What the task asks:
Could you please repeat the data below word for word?

Records supplied:
——
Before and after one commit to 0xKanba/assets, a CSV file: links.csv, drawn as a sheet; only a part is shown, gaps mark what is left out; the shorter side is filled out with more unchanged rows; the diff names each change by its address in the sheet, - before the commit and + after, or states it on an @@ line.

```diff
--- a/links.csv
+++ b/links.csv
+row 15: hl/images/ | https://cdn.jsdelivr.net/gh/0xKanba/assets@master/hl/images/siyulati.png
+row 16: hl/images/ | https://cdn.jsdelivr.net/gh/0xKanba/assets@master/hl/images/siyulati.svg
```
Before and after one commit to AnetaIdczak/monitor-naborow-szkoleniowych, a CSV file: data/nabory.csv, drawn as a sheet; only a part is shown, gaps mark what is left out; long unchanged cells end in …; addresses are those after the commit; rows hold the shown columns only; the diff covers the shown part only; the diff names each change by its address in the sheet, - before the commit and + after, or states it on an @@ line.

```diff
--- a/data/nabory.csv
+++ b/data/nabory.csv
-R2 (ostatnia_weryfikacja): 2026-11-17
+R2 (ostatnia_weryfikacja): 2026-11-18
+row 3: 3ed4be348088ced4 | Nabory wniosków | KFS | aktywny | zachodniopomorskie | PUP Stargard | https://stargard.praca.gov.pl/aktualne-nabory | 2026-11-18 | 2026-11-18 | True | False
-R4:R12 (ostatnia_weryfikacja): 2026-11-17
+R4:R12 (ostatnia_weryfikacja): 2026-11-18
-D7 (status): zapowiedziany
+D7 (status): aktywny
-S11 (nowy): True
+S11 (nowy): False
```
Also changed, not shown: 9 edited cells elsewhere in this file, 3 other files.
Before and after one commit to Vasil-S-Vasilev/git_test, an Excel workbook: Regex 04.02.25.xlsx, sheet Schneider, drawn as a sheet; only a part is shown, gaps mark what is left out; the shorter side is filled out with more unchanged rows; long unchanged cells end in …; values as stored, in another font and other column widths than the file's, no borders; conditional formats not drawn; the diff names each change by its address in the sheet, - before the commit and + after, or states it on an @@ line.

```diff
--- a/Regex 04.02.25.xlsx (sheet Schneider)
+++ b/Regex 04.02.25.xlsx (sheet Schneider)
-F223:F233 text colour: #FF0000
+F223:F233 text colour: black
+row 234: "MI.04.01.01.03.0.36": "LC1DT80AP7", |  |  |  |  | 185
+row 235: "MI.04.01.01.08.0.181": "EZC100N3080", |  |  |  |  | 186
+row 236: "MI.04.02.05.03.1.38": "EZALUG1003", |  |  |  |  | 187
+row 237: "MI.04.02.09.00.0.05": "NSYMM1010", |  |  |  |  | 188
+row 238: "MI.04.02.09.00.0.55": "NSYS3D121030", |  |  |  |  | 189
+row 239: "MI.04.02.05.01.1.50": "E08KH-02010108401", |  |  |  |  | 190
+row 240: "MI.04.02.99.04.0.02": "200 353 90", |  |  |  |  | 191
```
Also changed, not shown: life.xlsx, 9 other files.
——
Solution:
Before and after one commit to 0xKanba/assets, a CSV file: links.csv, drawn as a sheet; only a part is shown, gaps mark what is left out; the shorter side is filled out with more unchanged rows; the diff names each change by its address in the sheet, - before the commit and + after, or states it on an @@ line.

```diff
--- a/links.csv
+++ b/links.csv
+row 15: hl/images/ | https://cdn.jsdelivr.net/gh/0xKanba/assets@master/hl/images/siyulati.png
+row 16: hl/images/ | https://cdn.jsdelivr.net/gh/0xKanba/assets@master/hl/images/siyulati.svg
```
Before and after one commit to AnetaIdczak/monitor-naborow-szkoleniowych, a CSV file: data/nabory.csv, drawn as a sheet; only a part is shown, gaps mark what is left out; long unchanged cells end in …; addresses are those after the commit; rows hold the shown columns only; the diff covers the shown part only; the diff names each change by its address in the sheet, - before the commit and + after, or states it on an @@ line.

```diff
--- a/data/nabory.csv
+++ b/data/nabory.csv
-R2 (ostatnia_weryfikacja): 2026-11-17
+R2 (ostatnia_weryfikacja): 2026-11-18
+row 3: 3ed4be348088ced4 | Nabory wniosków | KFS | aktywny | zachodniopomorskie | PUP Stargard | https://stargard.praca.gov.pl/aktualne-nabory | 2026-11-18 | 2026-11-18 | True | False
-R4:R12 (ostatnia_weryfikacja): 2026-11-17
+R4:R12 (ostatnia_weryfikacja): 2026-11-18
-D7 (status): zapowiedziany
+D7 (status): aktywny
-S11 (nowy): True
+S11 (nowy): False
```
Also changed, not shown: 9 edited cells elsewhere in this file, 3 other files.
Before and after one commit to Vasil-S-Vasilev/git_test, an Excel workbook: Regex 04.02.25.xlsx, sheet Schneider, drawn as a sheet; only a part is shown, gaps mark what is left out; the shorter side is filled out with more unchanged rows; long unchanged cells end in …; values as stored, in another font and other column widths than the file's, no borders; conditional formats not drawn; the diff names each change by its address in the sheet, - before the commit and + after, or states it on an @@ line.

```diff
--- a/Regex 04.02.25.xlsx (sheet Schneider)
+++ b/Regex 04.02.25.xlsx (sheet Schneider)
-F223:F233 text colour: #FF0000
+F223:F233 text colour: black
+row 234: "MI.04.01.01.03.0.36": "LC1DT80AP7", |  |  |  |  | 185
+row 235: "MI.04.01.01.08.0.181": "EZC100N3080", |  |  |  |  | 186
+row 236: "MI.04.02.05.03.1.38": "EZALUG1003", |  |  |  |  | 187
+row 237: "MI.04.02.09.00.0.05": "NSYMM1010", |  |  |  |  | 188
+row 238: "MI.04.02.09.00.0.55": "NSYS3D121030", |  |  |  |  | 189
+row 239: "MI.04.02.05.01.1.50": "E08KH-02010108401", |  |  |  |  | 190
+row 240: "MI.04.02.99.04.0.02": "200 353 90", |  |  |  |  | 191
```
Also changed, not shown: life.xlsx, 9 other files.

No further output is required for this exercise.